Dental health: sleeping with your mouth open is as harmful as a soft drink
In addition to regular tooth brushing, nutrition is also important for dental health. Most people are well aware that you shouldn't have a sugar-soft drink before going to bed. Sleeping with your mouth open has just as bad an effect on your teeth as researchers have now found.
As problematic as a soft drink before bed
If you want to avoid tooth decay and toothache, you should stop drinking sweet drinks, such as soft drinks or fruit juices, especially before going to bed. The acid in the fruit attacks the enamel, warn doctors. New Zealand researchers have now made an interesting discovery. According to this, people who sleep with their mouths open damage their teeth as badly as if they drank a Coke or an orange juice before going to bed.
An open mouth dries up
People who sleep with their mouths open are not doing their teeth any good. If it stays open for a long time, the result is a dry mouth that lacks the saliva that kills acid-producing bacteria. This makes erosion and caries easy. This emerges from a study published in the journal "Journal of Oral Rehabilitation". As the Swiss internet portal "20min.ch" reports, the pH value drops from a neutral 7.7 to a slightly acidic 6.6 when the sleeper breathes through the mouth.
Partly very acidic pH value
The researchers led by Joanne Choi from the Sir John Walsh Research Institute, University of Otago in New Zealand, equipped ten healthy patients with custom-made tooth sensors and nasal clips for the study. In one case, the pH is said to have dropped to 3.6, which is very acidic and leads to erosion of the tooth enamel. According to the scientists, the value is comparable to that after enjoying a soft drink or a fruit juice. Choi said: "Our results support the assumption that mouth breathing is indeed a cause of dental diseases such as tooth enamel erosion and tooth decay."
More tooth decay due to sleep and breathing problems

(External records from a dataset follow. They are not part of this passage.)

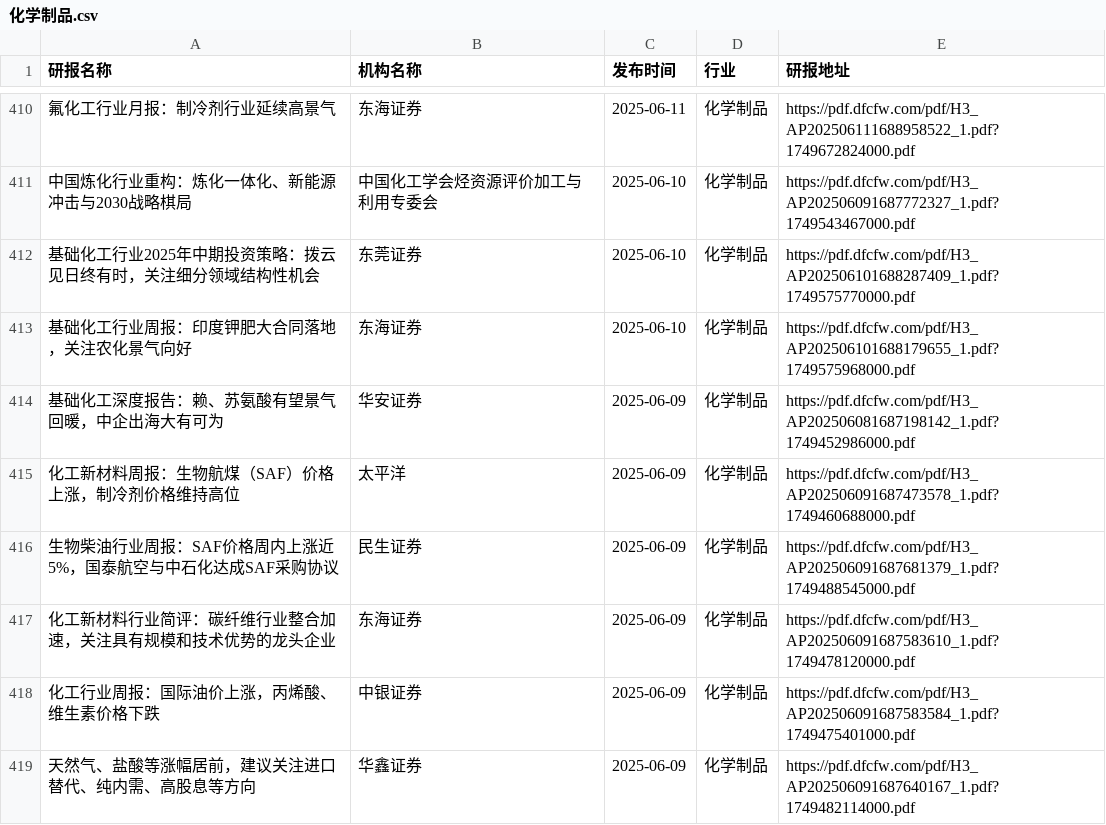
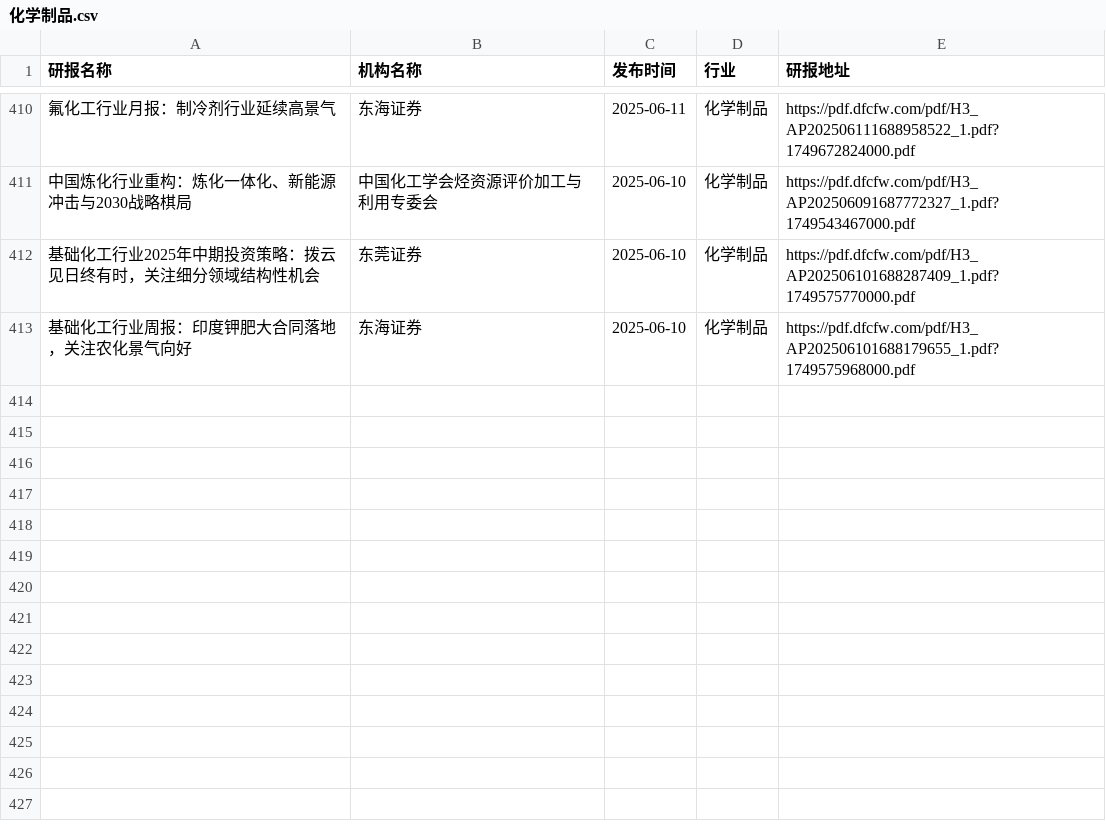
Before and after one commit to manymore13/report, a CSV file: eastmoney/化学制品.csv, drawn as a sheet; only a part is shown, gaps mark what is left out; the diff names each change by its address in the sheet, - before the commit and + after, or states it on an @@ line.

```diff
--- a/eastmoney/化学制品.csv
+++ b/eastmoney/化学制品.csv
-row 414: 基础化工深度报告：赖、苏氨酸有望景气回暖，中企出海大有可为 | 华安证券 | 2025-06-09 | 化学制品 | https://pdf.dfcfw.com/pdf/H3_AP202506081687198142_1.pdf?1749452986000.pdf
-row 415: 化工新材料周报：生物航煤（SAF）价格上涨，制冷剂价格维持高位 | 太平洋 | 2025-06-09 | 化学制品 | https://pdf.dfcfw.com/pdf/H3_AP202506091687473578_1.pdf?1749460688000.pdf
-row 416: 生物柴油行业周报：SAF价格周内上涨近5%，国泰航空与中石化达成SAF采购协议 | 民生证券 | 2025-06-09 | 化学制品 | https://pdf.dfcfw.com/pdf/H3_AP202506091687681379_1.pdf?1749488545000.pdf
-row 417: 化工新材料行业简评：碳纤维行业整合加速，关注具有规模和技术优势的龙头企业 | 东海证券 | 2025-06-09 | 化学制品 | https://pdf.dfcfw.com/pdf/H3_AP202506091687583610_1.pdf?1749478120000.pdf
-row 418: 化工行业周报：国际油价上涨，丙烯酸、维生素价格下跌 | 中银证券 | 2025-06-09 | 化学制品 | https://pdf.dfcfw.com/pdf/H3_AP202506091687583584_1.pdf?1749475401000.pdf
-row 419: 天然气、盐酸等涨幅居前，建议关注进口替代、纯内需、高股息等方向 | 华鑫证券 | 2025-06-09 | 化学制品 | https://pdf.dfcfw.com/pdf/H3_AP202506091687640167_1.pdf?1749482114000.pdf
```
Also changed, not shown: eastmoney/农牧饲渔.csv, eastmoney/有色金属.csv, 54 other files.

According to the internet portal, the New Zealand study confirms observations by dentists that patients with sleep or breathing problems have more caries. According to this, the dental problems increase from front to back, because the oral cavity first dries out at the back. Men are generally more affected, as a third of them breathe through the mouth at night, compared to only five percent of women, according to the portal. (ad)